Rishi Sunak has called for a general election on 4 July 2024. Are you, or is your loved one, currently in a psychiatric hospital due to a bipolar episode? If so, do you know your voting rights? 

It’s a common myth that patients in a psychiatric hospital aren’t allowed to vote. This isn't true, yet only 3-8% of this community votes in elections. 

It’s your right to have your voice heard if you’re in hospital. Here’s everything you need to know.

Who can vote?

If you are a voluntary patient or you are held under the Mental Health Act or a Community Treatment Order (CTO), you can vote.

If you are detained because you have been convicted of a criminal offence, you cannot vote.

Deadline to register

If you haven’t already, you need to register before polling day. The deadline to register is Tuesday 18 June 2024. You can register in two ways:

  • Register online - you need just five minutes and your National Insurance number.
  • Register by post by downloading a paper form.

You don’t need to register to vote before every election.

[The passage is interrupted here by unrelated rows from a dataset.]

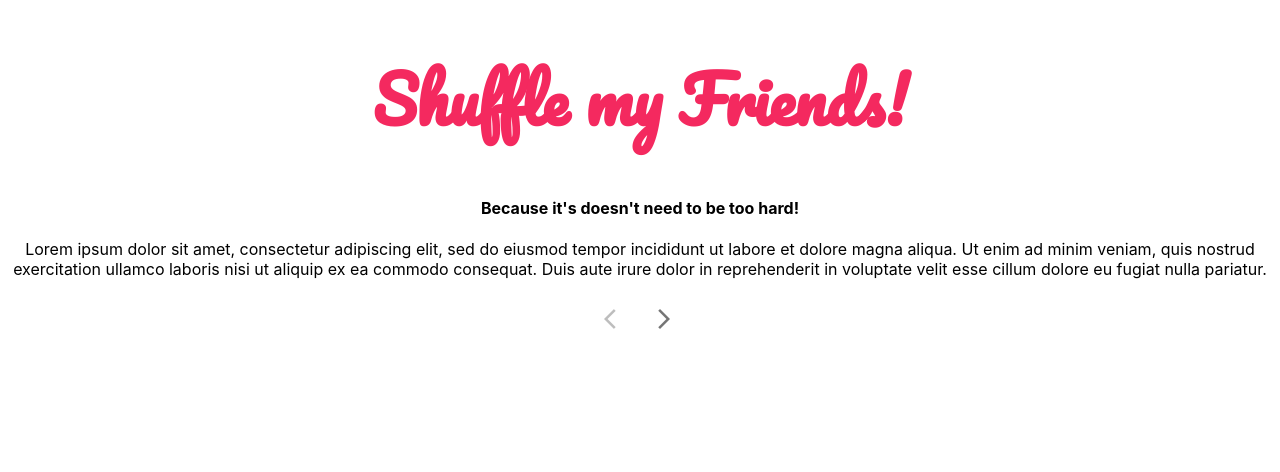
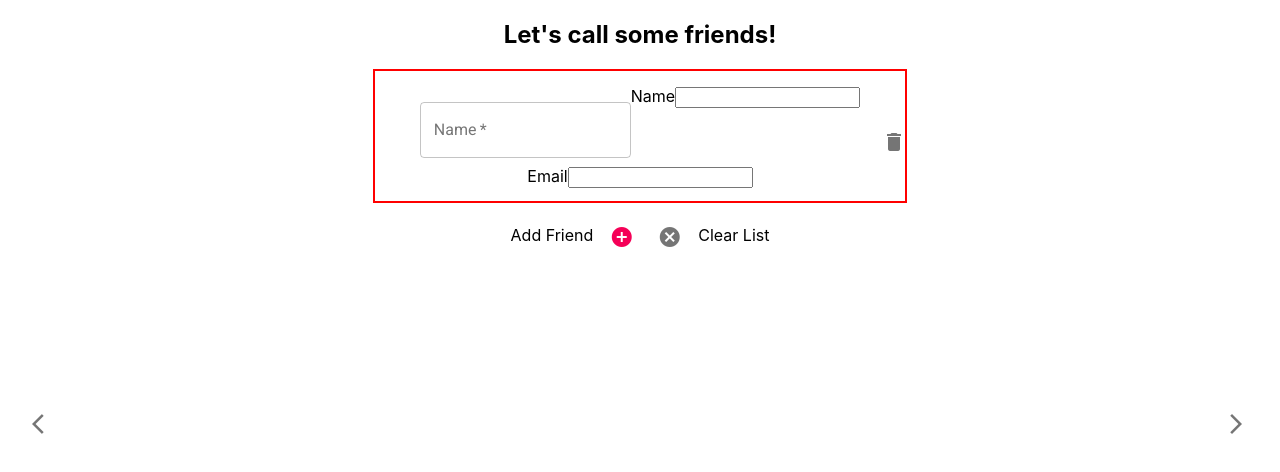
Before and after one commit to amancioandre/k121, a React (Create React App) app in the folder frontend/: page / in a window 1280 px wide. Shown: the top 472 px of the page. Built offline with nearby package versions, Linux system fonts and the light colour scheme.

Commit message:
Client: include Material UI, (FIX) Form state bug

```diff
--- a/frontend/src/Components/Form/Event.js
+++ b/frontend/src/Components/Form/Event.js
@@ -1,37 +1,42 @@
-import React from 'react';
+import React, { Fragment } from 'react';
 
-export default ({ title, date, description }) => {
+/* Material UI */
+import { TextField } from '@material-ui/core';
+
+export default ({ event: { title, date, description } }) => {
   return (
-    <div>
-      <div>
-        <label htmlFor="title">Event Title</label>
-        <input
+    <Fragment>
+      <div className="Event">
+        <TextField
+          margin="normal"
+          variant="outlined"
           id="title"
           name="title"
-          type="text"
-          value={title}
+          defaultValue={title !== '' ? title : ''}
+          label="Your Event Title"
+          required
+        />
+        <TextField
+          margin="normal"
+          variant="outlined"
+          id="date"
+          name="date"
+          defaultValue={date !== '' ? date : ''}
+          label="When?"
+          required
+        />
+        <TextField
+          margin="normal"
+          multiline
+          rows="6"
+          variant="outlined"
+          id="description"
+          name="description"
+          defaultValue={description !== '' ? description : ''}
+          label="What an invitation says..."
+          required
         />
       </div>
-      <div>
-        <label htmlFor="date">Event Date</label>
-        <input
-          id="date"
-          name="date"
-          type="date"
-          value={date}
-        />
-      </div>
-      <div>
-        <label htmlFor="description">Event Description</label>
-        <textarea
-          rows="5"
-          cols="33"
-          id="description"
-          name="description"
-          type="textarea"
-          value={description}
-        > Hey Friends, guess what!? ... </textarea>
-      </div>
-    </div>
+    </Fragment>
   )
 }
--- /dev/null
+++ b/frontend/src/Components/Form/Friend.css
@@ -0,0 +1,17 @@
+.friendField {
+  margin: 10px auto;
+  padding: 15px;
+  width: 500px;
+  height: 100px;
+  border: 2px solid red;
+}
+
+.deleteBtn {
+  position: relative;
+  top: -70px;
+  left: 480px;
+  margin: 0;
+  padding: 0;
+  width: 30px;
+  height: 30px;
+}
--- a/frontend/src/Components/Form/Friend.js
+++ b/frontend/src/Components/Form/Friend.js
@@ -1,7 +1,9 @@
 import React from 'react';
 
+import './Friend.css';
+
 /* Material UI */
-import { Icon, IconButton } from '@material-ui/core';
+import { Icon, IconButton, TextField } from '@material-ui/core';
 
 const form = (props) => {
   const fields = props.friends.map((field, i) => {
@@ -11,13 +13,26 @@ const form = (props) => {
     return (
       <div key={i} className="friendField">
         <div>
+        <TextField
+          margin="normal"
+          variant="outlined"
+          label="Name"
+          defaultValue={props.friends[i].name}
+          inputProps={{
+            "data-id": i,
+            id: nameId,
+            name: nameId,
+            className: 'name',
+          }}
+          required
+        />
           <label htmlFor={nameId}>Name</label>
           <input
             id={nameId}
             data-id={i}
             type="text"
             name={nameId}
-            value={props.friends[i].name}
+            defaultValue={props.friends[i].name}
             className='name'
             required />
         </div>
@@ -28,13 +43,15 @@ const form = (props) => {
             data-id={i}
             type="email"
             name={emailId}
-            value={props.friends[i].email}
+            defaultValue={props.friends[i].email}
             className='email'
             required />
         </div>
-        <IconButton className='deleteFriend' onClick={(i) => props.deleteBtn(i)}>
-          <Icon>delete</Icon>
-        </IconButton>
+        <div className='deleteBtn'>
+          <IconButton onClick={(i) => props.deleteBtn(i)}>
+            <Icon>delete</Icon>
+          </IconButton>
+        </div>
       </div>
     )
   })
--- a/frontend/src/Components/Landing/Landing.css
+++ b/frontend/src/Components/Landing/Landing.css
@@ -2,4 +2,5 @@
   font-family: 'Pacifico', cursive;
   font-size: 4rem;
   color: rgb(244, 41, 95);
+
 }
--- /dev/null
+++ b/frontend/src/Containers/Secret/Secret.css
@@ -0,0 +1,45 @@
+.Shuffler {
+  display: absolute;
+  top: 20%;
+  margin: 0 auto;
+  width: 80%;
+}
+
+.submitBtn {
+  width: 400px;
+  height: 90px;
+  font-family: 'Pacifico', cursive;
+  font-size: 2rem;
+  color: white;
+  outline: none;
+  border-radius: 20px;
+  border: 2px solid rgb(244, 41, 95);
+  border-bottom: 2px solid rgba(255,255,255,0.4);
+  background-color: rgb(244, 41, 95);
+  box-shadow: 0px 8px  rgb(198, 0, 49);
+}
+
+.submitBtn:hover {
+  margin-top: 2px;
+  box-shadow: 0px 6px  rgb(198, 0, 49);
+}
+
+.submitBtn:active {
+  margin-top: 8px;
+  box-shadow: 0px 0px  rgb(198, 0, 49);
+}
+
+/* Steps Buttons */
+#prevStep,
+#nextStep {
+  position: fixed;
+  top: 50%;
+}
+
+#prevStep {
+  left: 20px;
+}
+
+#nextStep {
+  right: 20px;
+}
--- a/frontend/src/Containers/Secret/Secret.js
+++ b/frontend/src/Containers/Secret/Secret.js
@@ -10,6 +10,8 @@ import Backdrop from "../../Components/Backdrop/Backdrop";
 /* Material UI */
 import { IconButton, Icon } from "@material-ui/core";
 
+import './Secret.css';
+
 export default class Secret extends Component {
   constructor(props) {
     super(props);
@@ -21,10 +23,10 @@ export default class Secret extends Component {
         date: '',
         time: '',
         giftValue: '',
-        description: 'Hey friends, guess what!? ...'
+        description: ''
       },
       submiting: false,
-      step: 0,
+      step: 2,
     }
 
     this.handleChange = this.handleChange.bind(this);
@@ -38,11 +40,19 @@ export default class Secret extends Component {
 
   handleChange(e) {
     const { value, className, dataset: { id }, name } = e.target;
+    let myClass = className;
+    if ( myClass.includes('name') ) {
+      myClass = 'name'
+    } else if( myClass.includes('email')) {
+      myClass = 'email'
+    }
+
+    console.log(e.target, myClass)
     const { event } = this.state
 
-    if (["name", "email"].includes(className)) {
+    if (["name", "email"].includes(myClass)) {
       let friends = [...this.state.friends];
-      friends[id][className] = value;
+      friends[id][myClass] = value;
       this.setState({ friends });
     } else {
       event[name] = value;
@@ -107,7 +117,7 @@ export default class Secret extends Component {
           <div>
             <h2>Let's call some friends!</h2>
             <Friends friends={friends} deleteBtn={this.removeFriend}/>
-            <IconButton
+            Add Friend <IconButton
               color="secondary"
               onClick={this.addFriend}>
                 <Icon>add_circle</Icon>
@@ -115,28 +125,28 @@ export default class Secret extends Component {
             <IconButton
               onClick={this.clearFriends}>
                 <Icon>cancel</Icon>
-            </IconButton>
+            </IconButton> Clear List
           </div>; break;
       case 3: // Send!
         displayStep =
           <div>
             <h2>Ok, are you ready!?</h2>
-            <input type="submit" value="Yes! Shuffle my Friends!" />
+            <input className="submitBtn" type="submit" value="Yes! Shuffle my Friends!" />
           </div>; break;
       default:
         displayStep = null; break;
     }
 
     return (
-      <div>
+      <div className="Shuffler">
         { submiting ? <Backdrop /> : null }
-        <form onChange={(e) => this.handleChange(e)}>
+        <form onChange={(e) => this.handleChange(e)} onSubmit={this.handleSubmit}>
           {displayStep}
         </form>
         <div>
           <IconButton
             id='prevStep'
-            size='small'
+            size='medium'
             onClick={this.prevStep}
             disabled={ step<=0 }>
               <Icon>arrow_back_ios</Icon>
```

Find out if you’re already on the latest Electoral Register via your local council

What address to use

If you’re a short-term patient with a fixed home address outside the hospital, list your home address as your place of residence when you register. 

If you’re a short-term patient without a fixed home address outside the hospital, you need to fill in a declaration of local connection form using the hospital’s location. 

If you're a longer-term patient without a fixed home address, you can register using the hospital’s address. The guidelines say you need to have been in hospital long enough to be considered a resident. However, there is no fixed length of stay, so this is a grey area. 

How to vote

Once you’re accepted on the voting register, you can vote in 3 ways:

·       In person

If you’re a voluntary patient, you can go to the polling station allocated to the area where you registered.

If you’re under section, you can apply for leave (known as section 17 leave). If you are well enough for leave, you may need a nurse or someone else to go with you (known as escorted leave).

As a voter with a disability, you have the right to nominate a ‘companion’ to support you. This is usually a close relative, or you can also ask the Presiding Officer in the polling station to help you. Whoever helps you, they are required by law to sign a simple declaration.

If you’re voting in person, remember to take your ID. If you don’t have any ID, apply for free voter ID here

·       By post

Once you are registered to vote, you can apply to vote by post either online or by post. Find more details here. 

·       By proxy

This is where you can ask someone to vote for you in person on the day of the election or by post. Find more details here.

Get support 

If you have any questions about any of these forms, contact your local electoral services team at your local council. 

If you need any information, support or advice about your bipolar, reach out to our friendly team.

Last updated: 28 May 2024